● Work instructions
Copy every line below that has the word "week" in it.
BEGIN
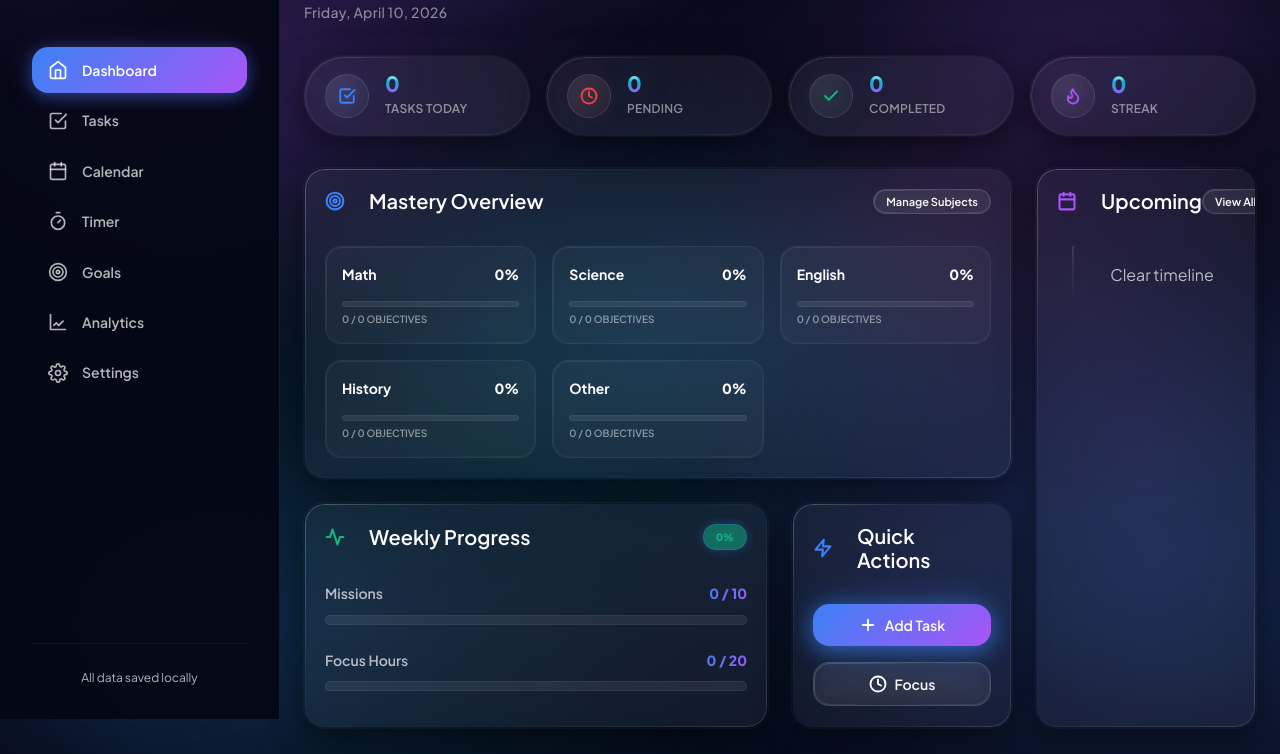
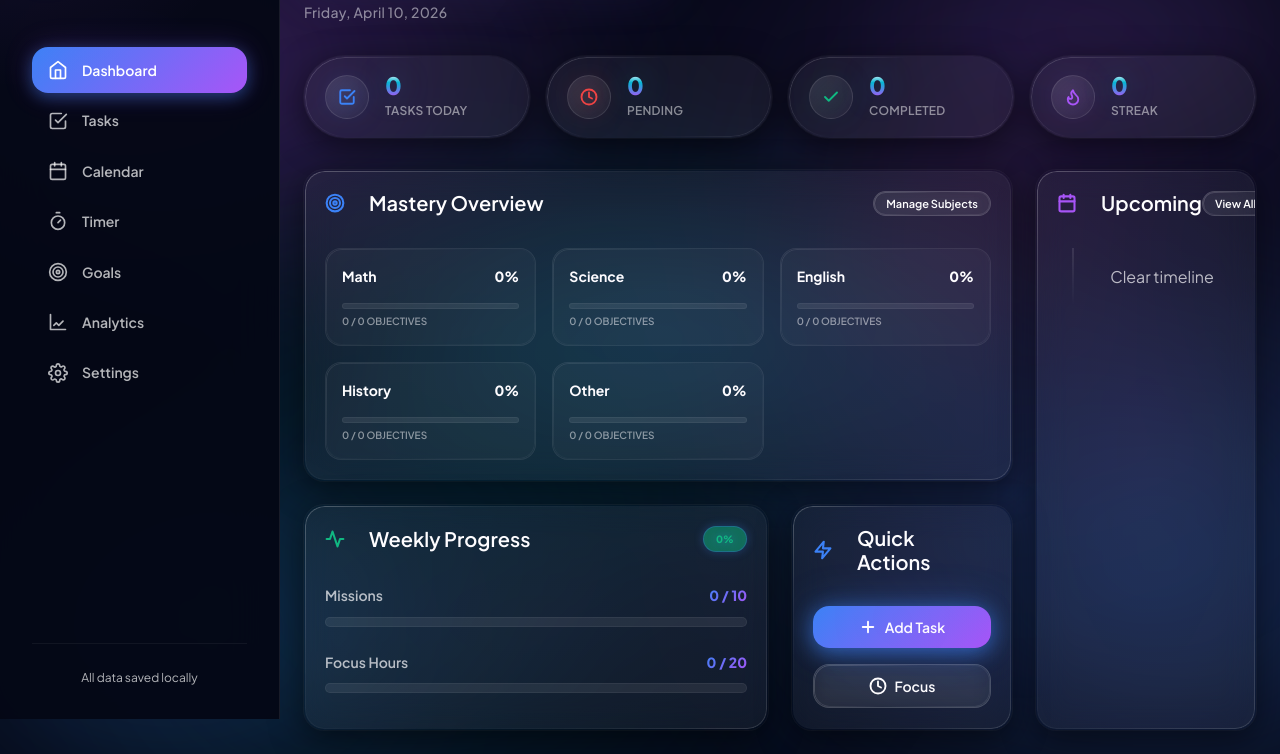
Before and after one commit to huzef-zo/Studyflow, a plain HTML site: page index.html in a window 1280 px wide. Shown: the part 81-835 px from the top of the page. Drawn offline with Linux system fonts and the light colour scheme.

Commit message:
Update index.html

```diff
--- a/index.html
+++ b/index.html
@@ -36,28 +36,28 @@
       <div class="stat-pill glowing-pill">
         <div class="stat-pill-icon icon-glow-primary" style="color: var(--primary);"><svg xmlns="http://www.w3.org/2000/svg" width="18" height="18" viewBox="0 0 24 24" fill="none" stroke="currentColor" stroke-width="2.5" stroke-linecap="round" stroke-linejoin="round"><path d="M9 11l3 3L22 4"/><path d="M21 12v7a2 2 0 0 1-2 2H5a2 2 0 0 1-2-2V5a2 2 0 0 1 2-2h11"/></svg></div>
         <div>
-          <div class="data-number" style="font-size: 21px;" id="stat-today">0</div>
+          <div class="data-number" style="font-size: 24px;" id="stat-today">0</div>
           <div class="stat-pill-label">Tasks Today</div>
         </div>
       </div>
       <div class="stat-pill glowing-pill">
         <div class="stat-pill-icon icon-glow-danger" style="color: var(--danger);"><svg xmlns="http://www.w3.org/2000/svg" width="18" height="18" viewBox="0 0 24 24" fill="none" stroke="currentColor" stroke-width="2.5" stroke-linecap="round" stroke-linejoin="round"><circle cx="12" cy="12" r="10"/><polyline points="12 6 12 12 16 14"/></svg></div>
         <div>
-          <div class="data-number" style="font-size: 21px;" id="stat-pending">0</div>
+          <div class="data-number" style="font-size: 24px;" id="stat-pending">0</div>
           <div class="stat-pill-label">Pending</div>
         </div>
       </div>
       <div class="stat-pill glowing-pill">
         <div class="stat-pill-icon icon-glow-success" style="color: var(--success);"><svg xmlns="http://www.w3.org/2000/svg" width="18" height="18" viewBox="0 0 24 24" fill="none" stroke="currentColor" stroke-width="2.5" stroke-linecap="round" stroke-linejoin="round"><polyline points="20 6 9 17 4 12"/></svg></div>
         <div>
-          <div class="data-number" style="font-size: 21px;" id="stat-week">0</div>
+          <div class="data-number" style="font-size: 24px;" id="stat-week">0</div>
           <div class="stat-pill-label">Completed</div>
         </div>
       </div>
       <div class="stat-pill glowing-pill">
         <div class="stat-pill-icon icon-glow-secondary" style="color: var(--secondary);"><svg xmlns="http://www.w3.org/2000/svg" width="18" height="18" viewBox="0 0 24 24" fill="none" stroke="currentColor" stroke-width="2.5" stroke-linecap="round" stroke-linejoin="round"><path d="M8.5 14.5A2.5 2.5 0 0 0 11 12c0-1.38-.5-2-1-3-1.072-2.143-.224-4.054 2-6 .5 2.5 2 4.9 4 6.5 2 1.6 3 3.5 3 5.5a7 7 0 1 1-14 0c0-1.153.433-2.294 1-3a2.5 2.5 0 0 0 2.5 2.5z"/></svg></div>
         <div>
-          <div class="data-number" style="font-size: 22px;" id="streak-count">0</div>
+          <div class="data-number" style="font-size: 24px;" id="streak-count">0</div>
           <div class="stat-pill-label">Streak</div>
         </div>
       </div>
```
END
● Answer to this task
-          <div class="data-number" style="font-size: 21px;" id="stat-week">0</div>
+          <div class="data-number" style="font-size: 24px;" id="stat-week">0</div>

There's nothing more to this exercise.